▶ [ASSIGNED TASK]
Could you copy each line of the entries that contains "print"?

=== SUPPLIED RECORDS ===

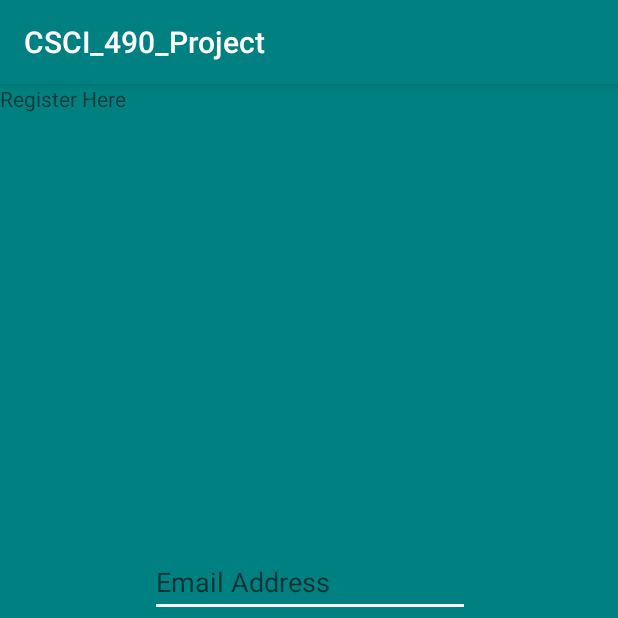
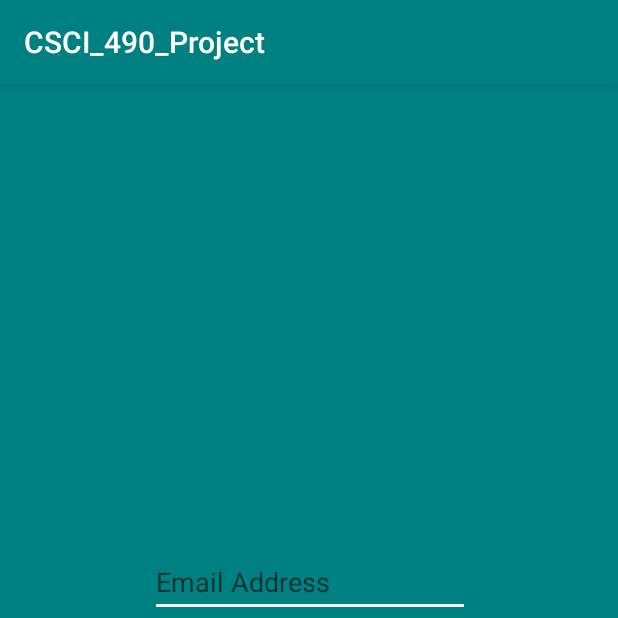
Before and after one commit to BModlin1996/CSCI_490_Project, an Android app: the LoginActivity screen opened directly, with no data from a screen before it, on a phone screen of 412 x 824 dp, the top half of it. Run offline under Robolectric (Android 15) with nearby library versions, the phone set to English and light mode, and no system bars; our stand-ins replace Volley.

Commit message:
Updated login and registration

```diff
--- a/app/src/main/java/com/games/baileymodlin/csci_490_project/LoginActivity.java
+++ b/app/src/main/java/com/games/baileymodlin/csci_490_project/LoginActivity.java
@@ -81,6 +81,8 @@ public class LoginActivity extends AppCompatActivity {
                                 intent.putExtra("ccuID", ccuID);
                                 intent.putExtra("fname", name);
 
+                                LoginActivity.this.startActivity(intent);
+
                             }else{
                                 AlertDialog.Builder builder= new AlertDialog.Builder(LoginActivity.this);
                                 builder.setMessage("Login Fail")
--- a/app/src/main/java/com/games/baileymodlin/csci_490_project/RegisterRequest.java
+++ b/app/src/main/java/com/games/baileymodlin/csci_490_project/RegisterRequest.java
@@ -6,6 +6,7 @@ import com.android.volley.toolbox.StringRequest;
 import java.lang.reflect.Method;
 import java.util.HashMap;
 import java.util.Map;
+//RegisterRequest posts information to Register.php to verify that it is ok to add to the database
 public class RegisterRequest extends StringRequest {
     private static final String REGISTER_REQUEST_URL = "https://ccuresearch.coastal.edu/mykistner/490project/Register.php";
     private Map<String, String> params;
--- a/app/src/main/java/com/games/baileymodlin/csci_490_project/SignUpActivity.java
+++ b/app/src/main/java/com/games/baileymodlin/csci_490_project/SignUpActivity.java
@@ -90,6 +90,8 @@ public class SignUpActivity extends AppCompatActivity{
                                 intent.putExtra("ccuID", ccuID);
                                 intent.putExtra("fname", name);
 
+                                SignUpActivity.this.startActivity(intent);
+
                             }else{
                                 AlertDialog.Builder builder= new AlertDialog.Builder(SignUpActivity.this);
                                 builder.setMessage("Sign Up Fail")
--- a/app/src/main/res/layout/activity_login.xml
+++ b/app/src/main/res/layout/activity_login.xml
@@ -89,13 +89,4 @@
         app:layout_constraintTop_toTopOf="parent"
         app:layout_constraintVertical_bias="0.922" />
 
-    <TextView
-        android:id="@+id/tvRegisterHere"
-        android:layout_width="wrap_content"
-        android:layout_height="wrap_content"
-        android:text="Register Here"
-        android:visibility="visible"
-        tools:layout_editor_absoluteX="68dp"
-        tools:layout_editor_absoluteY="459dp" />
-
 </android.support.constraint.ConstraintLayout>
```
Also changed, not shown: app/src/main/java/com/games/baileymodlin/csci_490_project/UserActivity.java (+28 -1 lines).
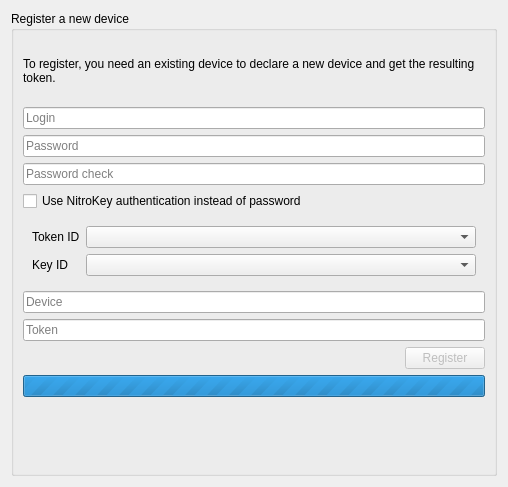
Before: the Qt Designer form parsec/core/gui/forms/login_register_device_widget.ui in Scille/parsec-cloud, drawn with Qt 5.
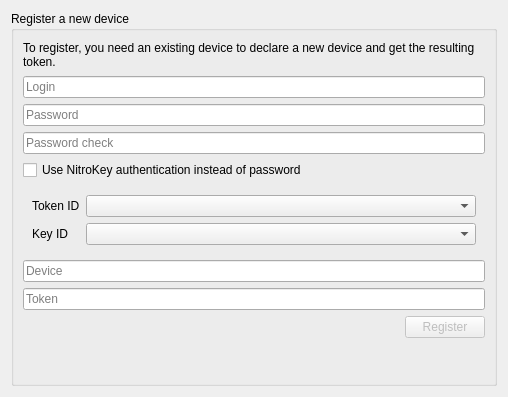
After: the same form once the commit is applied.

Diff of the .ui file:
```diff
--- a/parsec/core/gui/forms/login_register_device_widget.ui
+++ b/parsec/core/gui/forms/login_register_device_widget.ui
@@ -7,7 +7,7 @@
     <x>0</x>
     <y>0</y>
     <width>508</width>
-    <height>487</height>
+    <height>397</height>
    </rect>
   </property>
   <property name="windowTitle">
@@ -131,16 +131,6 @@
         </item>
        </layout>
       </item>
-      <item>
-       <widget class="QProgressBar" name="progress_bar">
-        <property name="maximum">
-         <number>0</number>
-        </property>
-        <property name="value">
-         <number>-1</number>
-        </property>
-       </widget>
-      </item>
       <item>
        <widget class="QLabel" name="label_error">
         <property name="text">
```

===
=== SUPPLIED RECORDS ===

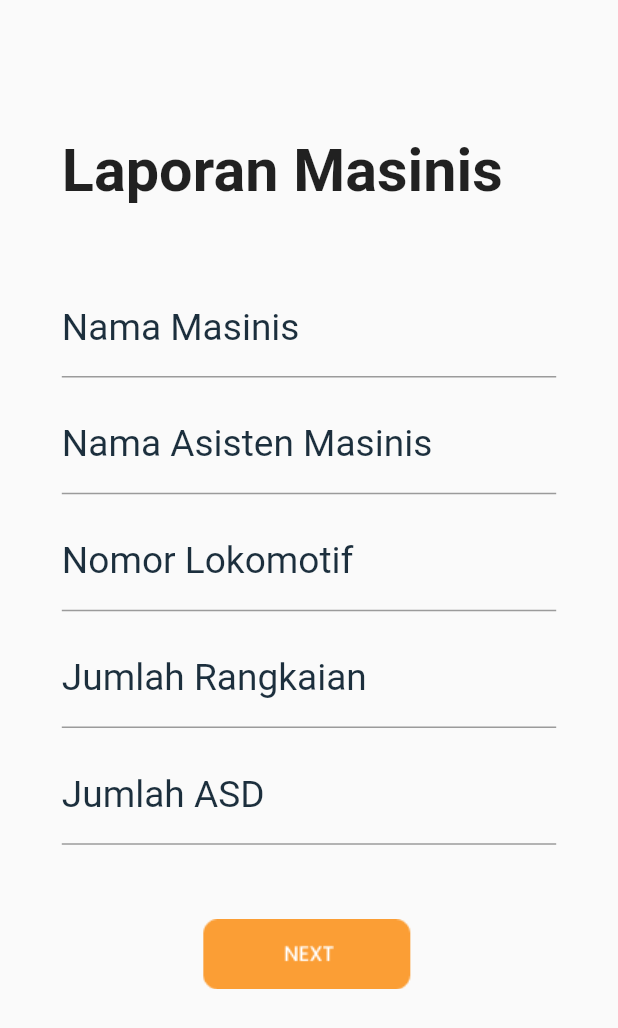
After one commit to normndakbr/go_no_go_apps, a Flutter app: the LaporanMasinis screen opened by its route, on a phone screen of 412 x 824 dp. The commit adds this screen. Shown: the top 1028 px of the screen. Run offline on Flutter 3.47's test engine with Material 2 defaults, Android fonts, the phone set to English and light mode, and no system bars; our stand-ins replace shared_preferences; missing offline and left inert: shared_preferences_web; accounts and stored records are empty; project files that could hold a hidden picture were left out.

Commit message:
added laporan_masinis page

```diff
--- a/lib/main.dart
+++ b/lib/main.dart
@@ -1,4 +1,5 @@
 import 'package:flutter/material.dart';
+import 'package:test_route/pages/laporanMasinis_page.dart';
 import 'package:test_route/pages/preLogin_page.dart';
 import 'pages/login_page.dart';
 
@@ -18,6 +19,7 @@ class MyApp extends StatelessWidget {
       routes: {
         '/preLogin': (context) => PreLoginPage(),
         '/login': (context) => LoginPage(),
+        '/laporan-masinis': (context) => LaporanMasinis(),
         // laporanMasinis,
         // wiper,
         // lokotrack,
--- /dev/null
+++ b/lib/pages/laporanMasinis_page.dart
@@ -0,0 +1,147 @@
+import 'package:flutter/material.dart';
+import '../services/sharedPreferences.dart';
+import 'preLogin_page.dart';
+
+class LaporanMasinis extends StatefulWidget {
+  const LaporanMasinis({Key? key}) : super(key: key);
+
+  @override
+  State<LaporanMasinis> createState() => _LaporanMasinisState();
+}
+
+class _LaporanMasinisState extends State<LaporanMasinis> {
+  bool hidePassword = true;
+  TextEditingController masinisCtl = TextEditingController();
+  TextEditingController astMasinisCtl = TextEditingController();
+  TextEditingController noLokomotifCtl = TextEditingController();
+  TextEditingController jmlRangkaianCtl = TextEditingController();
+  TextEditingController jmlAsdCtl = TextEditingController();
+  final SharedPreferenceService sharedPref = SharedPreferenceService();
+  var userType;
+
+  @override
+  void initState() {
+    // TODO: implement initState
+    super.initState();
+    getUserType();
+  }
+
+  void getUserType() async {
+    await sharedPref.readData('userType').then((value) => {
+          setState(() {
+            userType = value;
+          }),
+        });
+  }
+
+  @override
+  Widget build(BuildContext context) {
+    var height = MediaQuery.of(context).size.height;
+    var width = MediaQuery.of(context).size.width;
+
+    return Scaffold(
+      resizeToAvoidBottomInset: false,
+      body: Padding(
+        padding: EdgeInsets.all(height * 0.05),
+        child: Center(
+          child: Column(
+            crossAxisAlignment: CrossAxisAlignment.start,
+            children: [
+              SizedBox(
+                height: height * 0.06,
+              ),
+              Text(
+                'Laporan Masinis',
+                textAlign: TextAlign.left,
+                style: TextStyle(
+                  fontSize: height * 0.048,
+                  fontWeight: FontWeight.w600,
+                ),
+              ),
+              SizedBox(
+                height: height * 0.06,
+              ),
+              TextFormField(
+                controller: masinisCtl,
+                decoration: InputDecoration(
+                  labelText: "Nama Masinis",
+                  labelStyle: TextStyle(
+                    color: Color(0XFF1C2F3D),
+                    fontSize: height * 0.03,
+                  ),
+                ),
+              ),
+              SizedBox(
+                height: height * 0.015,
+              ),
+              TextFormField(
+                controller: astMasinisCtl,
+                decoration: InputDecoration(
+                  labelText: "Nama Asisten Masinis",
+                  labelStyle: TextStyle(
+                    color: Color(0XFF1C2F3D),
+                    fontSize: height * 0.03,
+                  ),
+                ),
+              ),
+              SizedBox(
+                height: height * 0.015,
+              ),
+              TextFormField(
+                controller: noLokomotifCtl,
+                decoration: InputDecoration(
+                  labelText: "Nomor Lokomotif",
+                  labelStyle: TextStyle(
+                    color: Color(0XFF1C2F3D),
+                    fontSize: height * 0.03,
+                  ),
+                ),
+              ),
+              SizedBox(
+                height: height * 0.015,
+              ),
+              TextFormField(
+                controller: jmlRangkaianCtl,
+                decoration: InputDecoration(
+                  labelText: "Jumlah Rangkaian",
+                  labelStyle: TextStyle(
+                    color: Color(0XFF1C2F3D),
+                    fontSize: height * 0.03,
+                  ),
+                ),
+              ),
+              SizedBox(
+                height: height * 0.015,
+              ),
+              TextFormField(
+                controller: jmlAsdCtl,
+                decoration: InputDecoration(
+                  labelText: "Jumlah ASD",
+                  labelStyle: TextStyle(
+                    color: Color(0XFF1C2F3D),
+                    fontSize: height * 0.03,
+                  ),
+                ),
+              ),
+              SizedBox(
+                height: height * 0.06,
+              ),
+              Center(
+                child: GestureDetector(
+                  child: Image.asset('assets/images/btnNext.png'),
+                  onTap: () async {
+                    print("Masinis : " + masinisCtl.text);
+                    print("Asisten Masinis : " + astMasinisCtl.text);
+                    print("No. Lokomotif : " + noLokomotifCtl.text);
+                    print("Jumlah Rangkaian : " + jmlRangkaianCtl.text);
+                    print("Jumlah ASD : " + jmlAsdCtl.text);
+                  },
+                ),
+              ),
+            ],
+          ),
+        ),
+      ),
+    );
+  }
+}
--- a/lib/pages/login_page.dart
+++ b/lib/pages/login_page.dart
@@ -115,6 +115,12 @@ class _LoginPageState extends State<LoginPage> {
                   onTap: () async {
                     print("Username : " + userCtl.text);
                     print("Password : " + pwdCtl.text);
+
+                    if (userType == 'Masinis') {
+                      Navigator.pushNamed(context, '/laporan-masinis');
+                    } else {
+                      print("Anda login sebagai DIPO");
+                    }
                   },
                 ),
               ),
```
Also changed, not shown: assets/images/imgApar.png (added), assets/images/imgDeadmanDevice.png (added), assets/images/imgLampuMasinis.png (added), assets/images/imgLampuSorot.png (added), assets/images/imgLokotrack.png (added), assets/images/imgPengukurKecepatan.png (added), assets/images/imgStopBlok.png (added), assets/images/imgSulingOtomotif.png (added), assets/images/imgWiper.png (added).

===

▶ [SOLUTION TO THIS PROBLEM]
+                    print("Masinis : " + masinisCtl.text);
+                    print("Asisten Masinis : " + astMasinisCtl.text);
+                    print("No. Lokomotif : " + noLokomotifCtl.text);
+                    print("Jumlah Rangkaian : " + jmlRangkaianCtl.text);
+                    print("Jumlah ASD : " + jmlAsdCtl.text);
                     print("Username : " + userCtl.text);
                     print("Password : " + pwdCtl.text);
+                      print("Anda login sebagai DIPO");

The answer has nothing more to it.